**Your goal:**
Your answer consists of the lines in the data that contain "README". Copy each of them.

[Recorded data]
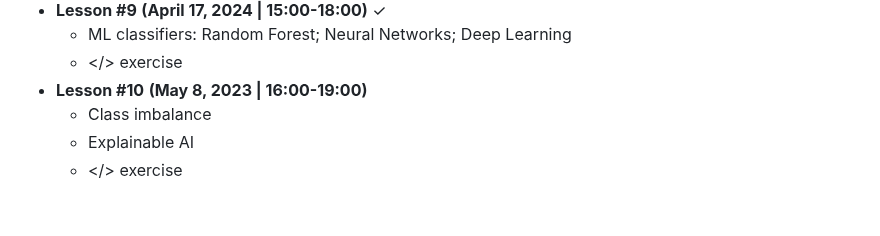
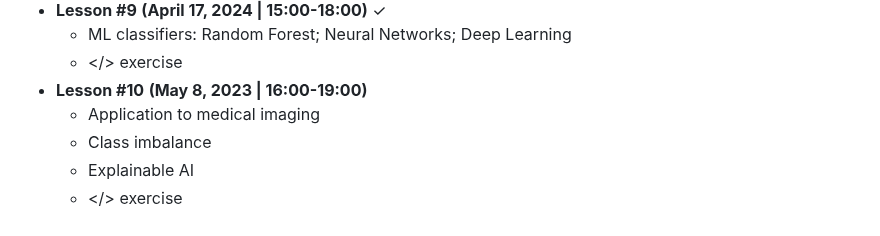
Before and after one commit to christiansalvatore/ml-in-healthcare-iusspavia, a Markdown page: README.md, the part around the change. Drawn GitHub-style.

```diff
--- a/README.md
+++ b/README.md
@@ -50,6 +50,7 @@ Please, leave any comment/suggestion about the course [here](https://docs.google
 	* ML classifiers: Random Forest; Neural Networks; Deep Learning
 	* </> exercise
 * __Lesson #10__ __(May 8, 2023 \| 16:00-19:00)__ <br>
+	* Application to medical imaging
 	* Class imbalance
 	* Explainable AI
 	* </> exercise
```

**Reply to the task:**
Before and after one commit to christiansalvatore/ml-in-healthcare-iusspavia, a Markdown page: README.md, the part around the change. Drawn GitHub-style.
--- a/README.md
+++ b/README.md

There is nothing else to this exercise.